◆ WHAT YOU WILL DO ◆
Every line below that has the string "permiten" adds one to the count. Give that count by itself.

[Front-end code change data]
○ ○ ○ ○ ○ ○ ○

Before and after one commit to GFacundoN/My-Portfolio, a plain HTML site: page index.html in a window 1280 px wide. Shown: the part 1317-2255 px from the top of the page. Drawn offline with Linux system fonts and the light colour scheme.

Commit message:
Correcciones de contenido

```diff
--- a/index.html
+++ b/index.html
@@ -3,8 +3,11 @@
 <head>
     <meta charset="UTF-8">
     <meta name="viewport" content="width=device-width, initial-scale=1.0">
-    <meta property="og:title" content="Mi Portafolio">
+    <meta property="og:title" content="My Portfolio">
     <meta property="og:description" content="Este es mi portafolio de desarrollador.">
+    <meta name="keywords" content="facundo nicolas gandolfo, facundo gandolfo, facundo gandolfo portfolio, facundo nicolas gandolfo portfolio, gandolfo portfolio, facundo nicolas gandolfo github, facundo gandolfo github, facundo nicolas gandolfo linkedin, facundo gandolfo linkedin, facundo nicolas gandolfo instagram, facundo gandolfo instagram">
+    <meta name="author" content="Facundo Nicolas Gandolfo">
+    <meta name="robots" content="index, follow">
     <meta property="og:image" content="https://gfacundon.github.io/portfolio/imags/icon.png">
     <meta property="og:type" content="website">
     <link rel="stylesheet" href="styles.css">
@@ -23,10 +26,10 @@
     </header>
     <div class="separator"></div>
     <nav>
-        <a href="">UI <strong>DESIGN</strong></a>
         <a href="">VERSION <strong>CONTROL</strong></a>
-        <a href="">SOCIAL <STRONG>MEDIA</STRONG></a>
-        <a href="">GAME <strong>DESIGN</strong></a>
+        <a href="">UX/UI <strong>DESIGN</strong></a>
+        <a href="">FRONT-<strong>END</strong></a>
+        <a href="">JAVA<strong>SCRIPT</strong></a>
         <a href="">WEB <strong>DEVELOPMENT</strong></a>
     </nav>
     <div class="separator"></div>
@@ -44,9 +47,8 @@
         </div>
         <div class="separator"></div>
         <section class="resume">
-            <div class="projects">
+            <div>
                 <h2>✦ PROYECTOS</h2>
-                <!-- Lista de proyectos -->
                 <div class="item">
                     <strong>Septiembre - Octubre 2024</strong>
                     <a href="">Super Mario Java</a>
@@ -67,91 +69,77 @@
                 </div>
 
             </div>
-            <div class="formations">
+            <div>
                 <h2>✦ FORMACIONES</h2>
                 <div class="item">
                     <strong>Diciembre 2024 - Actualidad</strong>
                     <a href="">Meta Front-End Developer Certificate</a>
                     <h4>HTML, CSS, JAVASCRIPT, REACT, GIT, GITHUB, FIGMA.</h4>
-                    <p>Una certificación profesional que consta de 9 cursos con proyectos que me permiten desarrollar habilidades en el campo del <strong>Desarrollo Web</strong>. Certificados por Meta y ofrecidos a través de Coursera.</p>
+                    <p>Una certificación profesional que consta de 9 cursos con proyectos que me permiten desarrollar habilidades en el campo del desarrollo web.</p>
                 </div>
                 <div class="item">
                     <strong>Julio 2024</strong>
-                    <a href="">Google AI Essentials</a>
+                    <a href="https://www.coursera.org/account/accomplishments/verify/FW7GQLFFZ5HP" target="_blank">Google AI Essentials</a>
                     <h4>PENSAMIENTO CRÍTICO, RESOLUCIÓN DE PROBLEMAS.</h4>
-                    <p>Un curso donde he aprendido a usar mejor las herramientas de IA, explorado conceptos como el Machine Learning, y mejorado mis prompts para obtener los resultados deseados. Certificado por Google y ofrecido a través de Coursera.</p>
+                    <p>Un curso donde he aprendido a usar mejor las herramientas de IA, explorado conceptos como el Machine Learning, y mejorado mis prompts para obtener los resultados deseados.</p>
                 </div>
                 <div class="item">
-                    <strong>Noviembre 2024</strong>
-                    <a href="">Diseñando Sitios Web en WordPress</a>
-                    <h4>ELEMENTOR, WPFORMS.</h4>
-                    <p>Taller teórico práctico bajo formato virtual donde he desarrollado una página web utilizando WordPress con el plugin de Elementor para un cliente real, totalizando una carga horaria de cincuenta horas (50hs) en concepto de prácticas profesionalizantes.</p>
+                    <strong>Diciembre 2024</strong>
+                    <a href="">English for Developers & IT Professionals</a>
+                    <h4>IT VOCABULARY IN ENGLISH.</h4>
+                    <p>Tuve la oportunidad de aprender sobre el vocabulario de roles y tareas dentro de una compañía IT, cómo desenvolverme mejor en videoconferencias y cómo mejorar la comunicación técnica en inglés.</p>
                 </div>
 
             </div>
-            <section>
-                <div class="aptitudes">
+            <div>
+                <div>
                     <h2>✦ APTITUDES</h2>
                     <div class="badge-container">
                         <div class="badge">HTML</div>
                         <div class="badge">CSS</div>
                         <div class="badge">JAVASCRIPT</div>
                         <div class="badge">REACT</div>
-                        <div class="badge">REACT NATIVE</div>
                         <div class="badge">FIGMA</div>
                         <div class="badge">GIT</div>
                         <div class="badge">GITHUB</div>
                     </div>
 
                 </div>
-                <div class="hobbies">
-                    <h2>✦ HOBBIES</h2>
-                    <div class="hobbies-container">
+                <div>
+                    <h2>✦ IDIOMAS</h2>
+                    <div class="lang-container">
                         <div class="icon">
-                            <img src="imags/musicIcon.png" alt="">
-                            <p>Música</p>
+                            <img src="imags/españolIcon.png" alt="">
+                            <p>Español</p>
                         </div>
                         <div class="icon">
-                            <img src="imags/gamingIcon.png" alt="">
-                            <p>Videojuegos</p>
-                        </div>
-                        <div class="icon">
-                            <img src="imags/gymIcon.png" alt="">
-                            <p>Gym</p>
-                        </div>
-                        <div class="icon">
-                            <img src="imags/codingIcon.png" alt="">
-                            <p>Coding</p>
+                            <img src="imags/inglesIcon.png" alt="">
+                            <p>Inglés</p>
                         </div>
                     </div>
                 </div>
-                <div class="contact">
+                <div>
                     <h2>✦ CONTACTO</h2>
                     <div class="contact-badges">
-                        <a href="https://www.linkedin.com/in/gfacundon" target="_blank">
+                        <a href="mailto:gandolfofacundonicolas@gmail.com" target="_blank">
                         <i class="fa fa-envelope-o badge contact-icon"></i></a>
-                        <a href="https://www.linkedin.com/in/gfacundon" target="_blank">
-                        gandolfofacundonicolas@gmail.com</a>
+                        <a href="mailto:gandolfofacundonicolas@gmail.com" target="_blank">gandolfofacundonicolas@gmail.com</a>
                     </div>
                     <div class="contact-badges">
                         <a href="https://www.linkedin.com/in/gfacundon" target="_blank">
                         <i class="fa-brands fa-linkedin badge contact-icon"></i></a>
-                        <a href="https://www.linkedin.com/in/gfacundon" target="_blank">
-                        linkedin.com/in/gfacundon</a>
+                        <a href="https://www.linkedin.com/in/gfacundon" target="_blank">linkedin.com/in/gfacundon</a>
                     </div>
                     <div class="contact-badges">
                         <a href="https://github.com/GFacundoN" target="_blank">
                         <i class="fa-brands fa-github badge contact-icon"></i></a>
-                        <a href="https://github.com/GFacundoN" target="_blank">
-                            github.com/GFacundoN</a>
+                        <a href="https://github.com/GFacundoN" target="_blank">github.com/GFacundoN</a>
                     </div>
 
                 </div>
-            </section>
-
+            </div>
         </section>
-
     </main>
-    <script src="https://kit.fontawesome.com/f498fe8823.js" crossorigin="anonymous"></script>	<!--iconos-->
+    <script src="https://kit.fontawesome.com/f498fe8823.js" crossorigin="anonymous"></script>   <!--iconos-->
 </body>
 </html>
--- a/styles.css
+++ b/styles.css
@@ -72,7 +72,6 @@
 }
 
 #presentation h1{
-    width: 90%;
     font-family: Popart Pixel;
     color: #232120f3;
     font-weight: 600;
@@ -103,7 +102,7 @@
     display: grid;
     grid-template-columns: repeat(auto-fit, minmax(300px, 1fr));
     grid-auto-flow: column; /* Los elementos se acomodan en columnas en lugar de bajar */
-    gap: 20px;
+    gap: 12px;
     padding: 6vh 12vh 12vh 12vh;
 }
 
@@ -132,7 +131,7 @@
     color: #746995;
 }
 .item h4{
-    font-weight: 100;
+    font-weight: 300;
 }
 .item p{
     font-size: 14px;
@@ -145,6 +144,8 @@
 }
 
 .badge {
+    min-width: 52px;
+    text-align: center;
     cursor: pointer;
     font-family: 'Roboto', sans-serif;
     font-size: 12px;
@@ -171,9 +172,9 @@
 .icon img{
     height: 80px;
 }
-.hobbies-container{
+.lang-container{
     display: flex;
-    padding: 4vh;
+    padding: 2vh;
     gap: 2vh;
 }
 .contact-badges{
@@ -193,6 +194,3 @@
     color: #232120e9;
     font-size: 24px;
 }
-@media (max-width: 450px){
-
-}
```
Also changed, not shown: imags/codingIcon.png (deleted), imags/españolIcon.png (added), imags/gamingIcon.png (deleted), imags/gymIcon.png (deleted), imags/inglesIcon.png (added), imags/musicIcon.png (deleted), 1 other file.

○ ○ ○ ○ ○ ○ ○

◆ OUTPUT ◆
2